[The input]
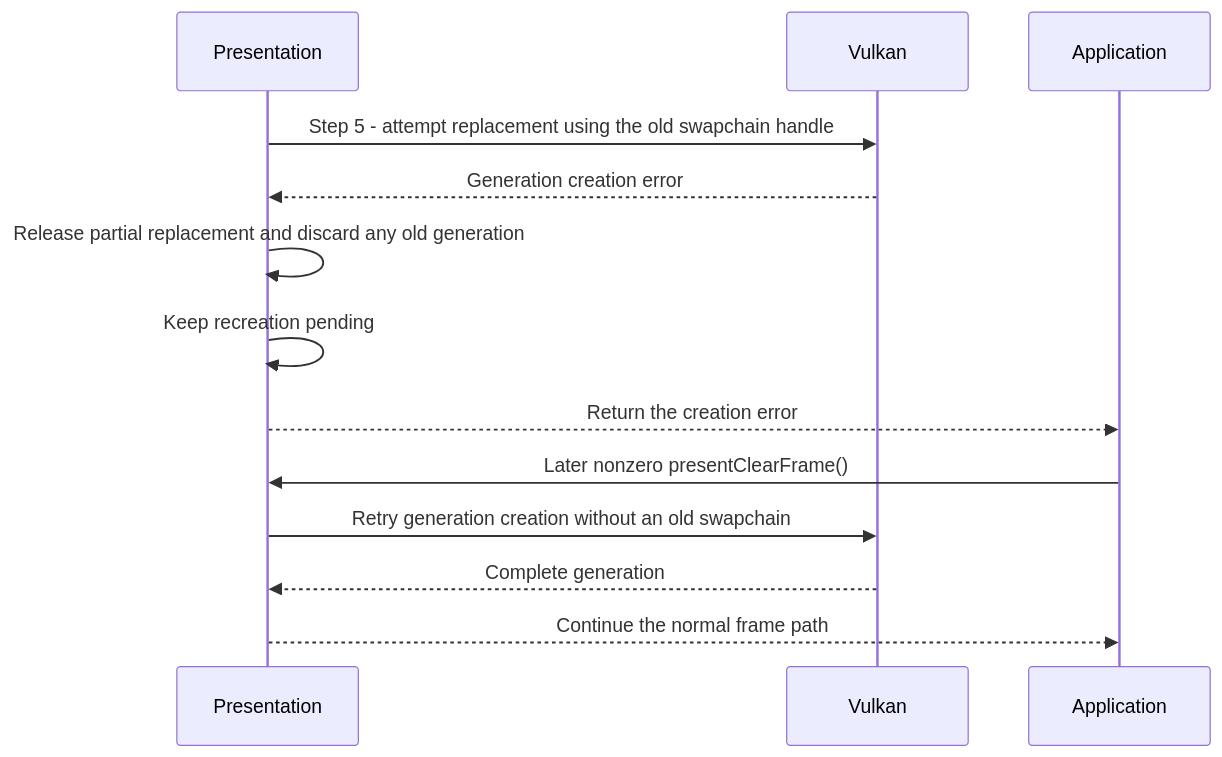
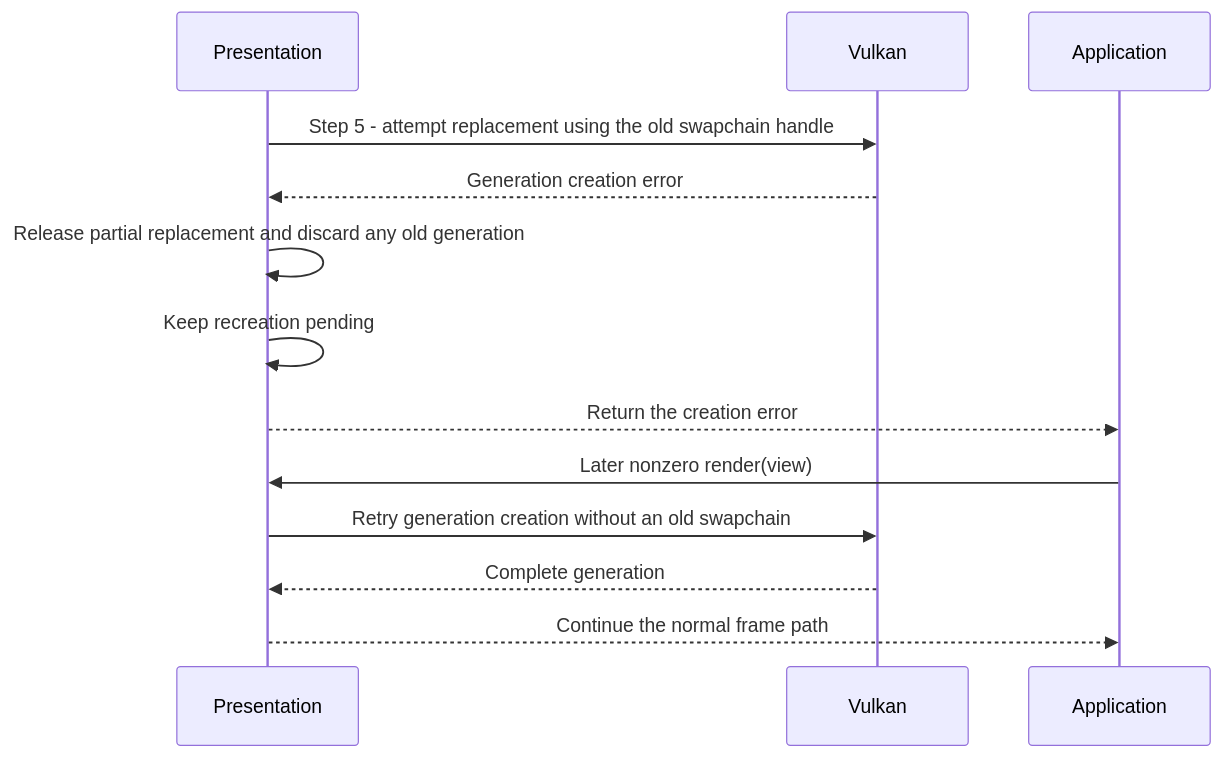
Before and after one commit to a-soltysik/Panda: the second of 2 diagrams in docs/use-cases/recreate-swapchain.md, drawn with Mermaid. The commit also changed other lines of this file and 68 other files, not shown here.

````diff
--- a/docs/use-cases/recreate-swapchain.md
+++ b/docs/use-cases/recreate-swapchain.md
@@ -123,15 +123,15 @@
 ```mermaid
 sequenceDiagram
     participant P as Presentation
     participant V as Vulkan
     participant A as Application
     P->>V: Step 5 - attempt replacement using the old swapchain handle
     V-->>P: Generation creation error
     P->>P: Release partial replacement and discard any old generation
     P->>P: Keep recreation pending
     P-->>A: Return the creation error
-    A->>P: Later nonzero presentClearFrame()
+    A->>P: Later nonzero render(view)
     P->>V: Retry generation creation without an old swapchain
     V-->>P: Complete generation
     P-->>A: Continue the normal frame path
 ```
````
[/The input]
[The input]
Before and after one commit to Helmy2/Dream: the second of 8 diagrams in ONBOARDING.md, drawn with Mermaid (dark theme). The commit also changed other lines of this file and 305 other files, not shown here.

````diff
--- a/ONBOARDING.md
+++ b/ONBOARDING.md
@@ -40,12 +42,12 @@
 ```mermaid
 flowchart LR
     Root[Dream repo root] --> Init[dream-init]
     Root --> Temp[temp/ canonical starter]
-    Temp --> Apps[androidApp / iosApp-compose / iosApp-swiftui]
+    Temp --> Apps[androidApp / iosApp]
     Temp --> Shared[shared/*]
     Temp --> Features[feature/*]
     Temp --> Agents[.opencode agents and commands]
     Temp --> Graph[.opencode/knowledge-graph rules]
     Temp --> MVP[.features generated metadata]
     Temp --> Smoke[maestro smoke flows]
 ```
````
[/The input]
▶ **Your assignment**
Where a line of the records above holds the word "commit", copy that line.

▶ **Finished exercise**
Before and after one commit to a-soltysik/Panda: the second of 2 diagrams in docs/use-cases/recreate-swapchain.md, drawn with Mermaid. The commit also changed other lines of this file and 68 other files, not shown here.
Before and after one commit to Helmy2/Dream: the second of 8 diagrams in ONBOARDING.md, drawn with Mermaid (dark theme). The commit also changed other lines of this file and 305 other files, not shown here.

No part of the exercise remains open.